Task statement: Leave the pictures behind and reproduce every line of the listing exactly.

Provided data:
::::::::::

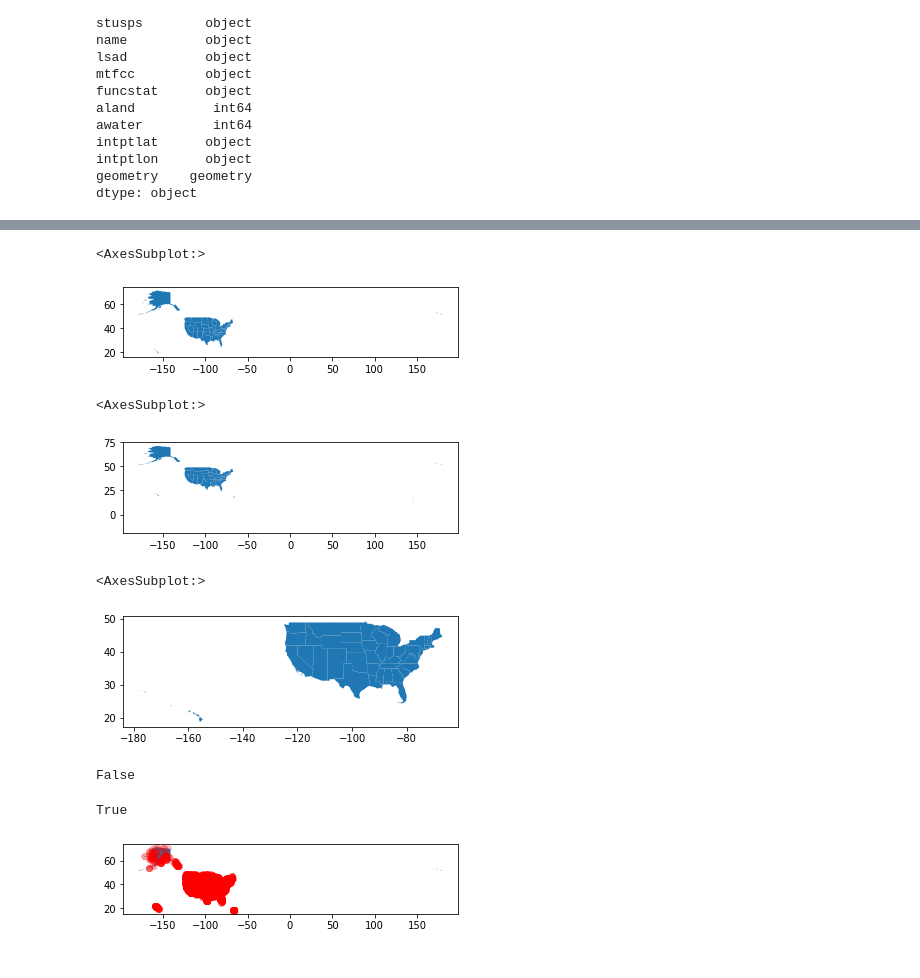
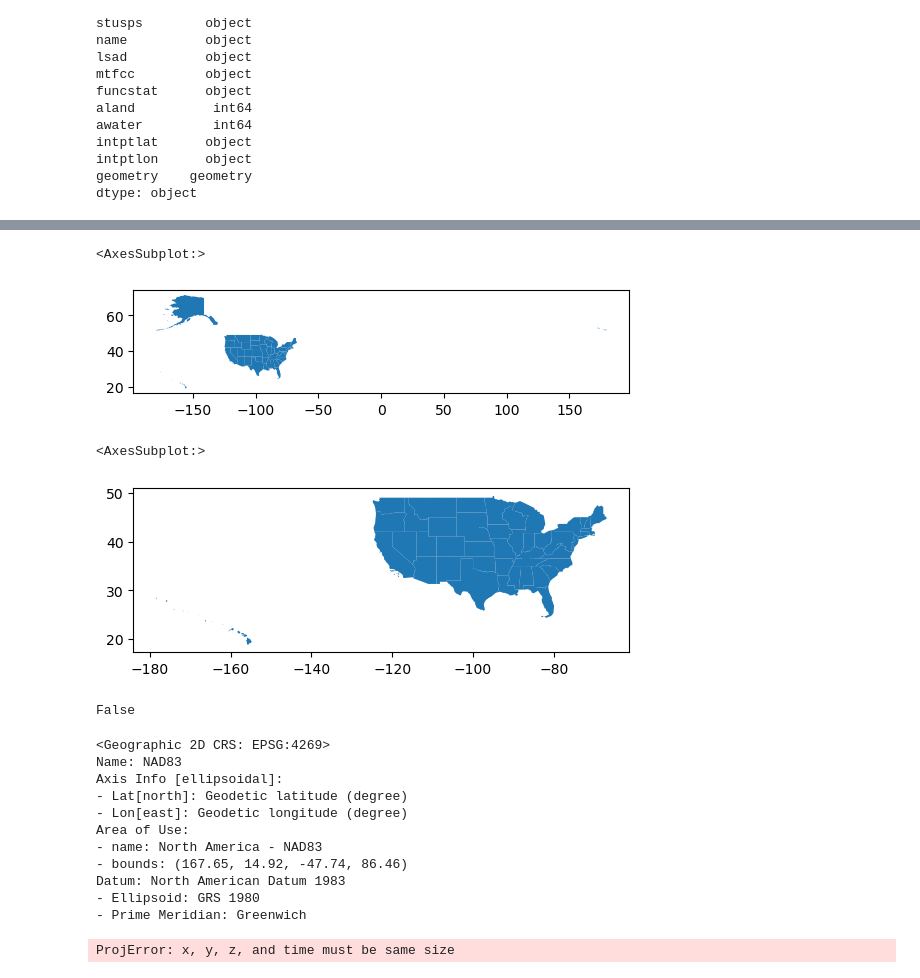
Before and after one commit to carmengg/eds-220-book, a Jupyter notebook: drafts-lectures/lesson-11-census-shapefile.ipynb, the cells around one changed output, grey strips where cells are left out. Saved outputs shown, nothing was run; the diff lists cells and outputs as text; code cells hidden in the pictures.

```diff
--- a/drafts-lectures/lesson-11-census-shapefile.ipynb
+++ b/drafts-lectures/lesson-11-census-shapefile.ipynb
@@ -8,8 +12,8 @@ from pyproj.crs import CRS
 # %%
 pd.set_option("display.max.columns", None)
 # %%
-states = gpd.read_file('tl_2022_us_state/tl_2022_us_state.shp')
-power_plants = pd.read_csv('Power_Plants.csv')
+states = gpd.read_file('data/tl_2022_us_state/tl_2022_us_state.shp')
+power_plants = pd.read_csv('data/Power_Plants.csv')
 # %%
 states.columns = states.columns.str.lower()
 power_plants.columns = power_plants.columns.str.lower()
@@ -77,41 +74,48 @@ states[states.region==9]
 | 41 | 9 | 0 | 60 | 01802701 | 60 | AS | American Samoa | 00 | G4000 | A | 197759069 | ... |
 | 49 | 9 | 0 | 72 | 01779808 | 72 | PR | Puerto Rico | 00 | G4000 | A | 8869029522 | ... |
 # %%
-are_states = states[states.region.isin(range(1,5))]
-are_states.region.unique()
-are_states.plot()
+states = states[states.region != 9]
+states.region.unique()
+states.plot()
 # %% [output]
 <AxesSubplot:>
-[figure, old version]
+[figure, new version]
-# %%
-states.plot()
-# %% [output]
-<AxesSubplot:>
-[figure, removed]
 # %%
 states[(states.statefp!=2) & (states.region!=9)].plot()
 # %% [output]
 <AxesSubplot:>
-[figure, old version]
+[figure, new version]
 # %%
 states.crs == power_plants.crs
 # %% [output]
 False
 # %%
 states = states[states.region!=9]
+# %%
+states.crs
+# %% [output]
+<Geographic 2D CRS: EPSG:4269>
+Name: NAD83
+Axis Info [ellipsoidal]:
+- Lat[north]: Geodetic latitude (degree)
+- Lon[east]: Geodetic longitude (degree)
+Area of Use:
+- name: North America - NAD83
+- bounds: (167.65, 14.92, -47.74, 86.46)
+Datum: North American Datum 1983
+- Ellipsoid: GRS 1980
+- Prime Meridian: Greenwich
 # %%
 states = states.to_crs(power_plants.crs)
 
-print(states.crs == power_plants.crs)
+#print(states.crs == power_plants.crs)
 # %% [output]
-True
+ProjError: x, y, z, and time must be same size
 # %%
 fig, ax = plt.subplots()
 states.plot(ax=ax)
 power_plants.plot(ax=ax, color='red', alpha=0.2)
 plt.show()
-# %% [output]
-[figure, removed]
 # %%
 bb = gpd.read_file('bounding_box.json')
 bb
```
Also changed, not shown: parts of 11 cells of this notebook, 3 other files.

::::::::::

Answer space:
Before and after one commit to carmengg/eds-220-book, a Jupyter notebook: drafts-lectures/lesson-11-census-shapefile.ipynb, the cells around one changed output, grey strips where cells are left out. Saved outputs shown, nothing was run; the diff lists cells and outputs as text; code cells hidden in the pictures.

```diff
--- a/drafts-lectures/lesson-11-census-shapefile.ipynb
+++ b/drafts-lectures/lesson-11-census-shapefile.ipynb
@@ -8,8 +12,8 @@ from pyproj.crs import CRS
 # %%
 pd.set_option("display.max.columns", None)
 # %%
-states = gpd.read_file('tl_2022_us_state/tl_2022_us_state.shp')
-power_plants = pd.read_csv('Power_Plants.csv')
+states = gpd.read_file('data/tl_2022_us_state/tl_2022_us_state.shp')
+power_plants = pd.read_csv('data/Power_Plants.csv')
 # %%
 states.columns = states.columns.str.lower()
 power_plants.columns = power_plants.columns.str.lower()
@@ -77,41 +74,48 @@ states[states.region==9]
 | 41 | 9 | 0 | 60 | 01802701 | 60 | AS | American Samoa | 00 | G4000 | A | 197759069 | ... |
 | 49 | 9 | 0 | 72 | 01779808 | 72 | PR | Puerto Rico | 00 | G4000 | A | 8869029522 | ... |
 # %%
-are_states = states[states.region.isin(range(1,5))]
-are_states.region.unique()
-are_states.plot()
+states = states[states.region != 9]
+states.region.unique()
+states.plot()
 # %% [output]
 <AxesSubplot:>
-[figure, old version]
+[figure, new version]
-# %%
-states.plot()
-# %% [output]
-<AxesSubplot:>
-[figure, removed]
 # %%
 states[(states.statefp!=2) & (states.region!=9)].plot()
 # %% [output]
 <AxesSubplot:>
-[figure, old version]
+[figure, new version]
 # %%
 states.crs == power_plants.crs
 # %% [output]
 False
 # %%
 states = states[states.region!=9]
+# %%
+states.crs
+# %% [output]
+<Geographic 2D CRS: EPSG:4269>
+Name: NAD83
+Axis Info [ellipsoidal]:
+- Lat[north]: Geodetic latitude (degree)
+- Lon[east]: Geodetic longitude (degree)
+Area of Use:
+- name: North America - NAD83
+- bounds: (167.65, 14.92, -47.74, 86.46)
+Datum: North American Datum 1983
+- Ellipsoid: GRS 1980
+- Prime Meridian: Greenwich
 # %%
 states = states.to_crs(power_plants.crs)
 
-print(states.crs == power_plants.crs)
+#print(states.crs == power_plants.crs)
 # %% [output]
-True
+ProjError: x, y, z, and time must be same size
 # %%
 fig, ax = plt.subplots()
 states.plot(ax=ax)
 power_plants.plot(ax=ax, color='red', alpha=0.2)
 plt.show()
-# %% [output]
-[figure, removed]
 # %%
 bb = gpd.read_file('bounding_box.json')
 bb
```
Also changed, not shown: parts of 11 cells of this notebook, 3 other files.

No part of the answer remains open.